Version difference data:
——

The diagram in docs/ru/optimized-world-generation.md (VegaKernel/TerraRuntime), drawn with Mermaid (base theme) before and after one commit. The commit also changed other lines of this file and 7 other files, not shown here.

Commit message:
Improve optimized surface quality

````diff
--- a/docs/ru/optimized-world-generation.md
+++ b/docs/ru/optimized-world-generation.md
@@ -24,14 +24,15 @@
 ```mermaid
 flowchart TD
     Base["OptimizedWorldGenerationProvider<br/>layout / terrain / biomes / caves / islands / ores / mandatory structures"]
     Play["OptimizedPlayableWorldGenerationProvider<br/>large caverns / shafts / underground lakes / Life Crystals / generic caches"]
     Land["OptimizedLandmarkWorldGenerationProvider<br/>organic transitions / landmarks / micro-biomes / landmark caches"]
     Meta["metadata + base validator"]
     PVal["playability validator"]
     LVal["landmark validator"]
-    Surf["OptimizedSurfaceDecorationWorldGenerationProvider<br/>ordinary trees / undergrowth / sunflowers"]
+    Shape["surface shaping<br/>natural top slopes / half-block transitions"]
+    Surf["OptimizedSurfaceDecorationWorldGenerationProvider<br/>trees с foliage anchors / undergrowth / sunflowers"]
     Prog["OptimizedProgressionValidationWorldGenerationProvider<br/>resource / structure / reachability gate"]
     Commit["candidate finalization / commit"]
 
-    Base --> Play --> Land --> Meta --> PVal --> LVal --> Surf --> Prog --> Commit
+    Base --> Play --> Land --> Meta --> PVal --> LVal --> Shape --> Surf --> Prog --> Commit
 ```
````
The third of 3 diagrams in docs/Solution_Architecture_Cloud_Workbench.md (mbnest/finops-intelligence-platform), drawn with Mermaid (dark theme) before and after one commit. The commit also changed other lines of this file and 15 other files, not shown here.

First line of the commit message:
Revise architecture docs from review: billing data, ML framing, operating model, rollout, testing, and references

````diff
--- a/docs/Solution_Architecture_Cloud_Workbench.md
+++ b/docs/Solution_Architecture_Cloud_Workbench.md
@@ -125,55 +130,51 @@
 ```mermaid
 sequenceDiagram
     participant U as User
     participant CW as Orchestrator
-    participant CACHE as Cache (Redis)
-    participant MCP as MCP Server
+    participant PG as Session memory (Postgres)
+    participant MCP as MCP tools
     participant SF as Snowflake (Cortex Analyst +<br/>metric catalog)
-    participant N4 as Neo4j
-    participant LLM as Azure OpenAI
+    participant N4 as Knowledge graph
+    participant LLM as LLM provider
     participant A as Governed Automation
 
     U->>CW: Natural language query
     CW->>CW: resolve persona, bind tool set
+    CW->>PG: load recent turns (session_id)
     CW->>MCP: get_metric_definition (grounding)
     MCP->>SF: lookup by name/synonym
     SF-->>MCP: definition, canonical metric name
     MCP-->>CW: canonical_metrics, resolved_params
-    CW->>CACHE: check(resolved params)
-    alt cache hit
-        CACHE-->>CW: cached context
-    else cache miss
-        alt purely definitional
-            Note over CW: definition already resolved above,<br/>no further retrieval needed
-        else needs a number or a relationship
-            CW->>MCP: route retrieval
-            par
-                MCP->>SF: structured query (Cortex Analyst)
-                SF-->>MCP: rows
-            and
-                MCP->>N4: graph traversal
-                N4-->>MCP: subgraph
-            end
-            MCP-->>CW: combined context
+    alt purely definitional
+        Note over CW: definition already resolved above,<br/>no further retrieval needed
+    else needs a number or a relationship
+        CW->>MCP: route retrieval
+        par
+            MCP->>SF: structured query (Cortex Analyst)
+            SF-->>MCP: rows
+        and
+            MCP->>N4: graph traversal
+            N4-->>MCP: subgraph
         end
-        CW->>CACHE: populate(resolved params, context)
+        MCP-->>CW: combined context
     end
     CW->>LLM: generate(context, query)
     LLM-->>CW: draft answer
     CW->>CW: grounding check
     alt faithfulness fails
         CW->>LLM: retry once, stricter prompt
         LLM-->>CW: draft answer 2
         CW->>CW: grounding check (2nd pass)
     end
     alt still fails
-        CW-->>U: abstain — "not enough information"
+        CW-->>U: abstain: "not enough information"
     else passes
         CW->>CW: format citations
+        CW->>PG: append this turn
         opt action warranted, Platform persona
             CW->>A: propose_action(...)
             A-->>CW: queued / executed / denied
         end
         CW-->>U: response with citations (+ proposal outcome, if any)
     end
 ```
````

——

[TASK INSTRUCTIONS]
Please find every line in the records that contains the word "context", and copy it out.

[REPLY TO THE EXERCISE]
-        CACHE-->>CW: cached context
-            MCP-->>CW: combined context
-        CW->>CACHE: populate(resolved params, context)
+        MCP-->>CW: combined context
     CW->>LLM: generate(context, query)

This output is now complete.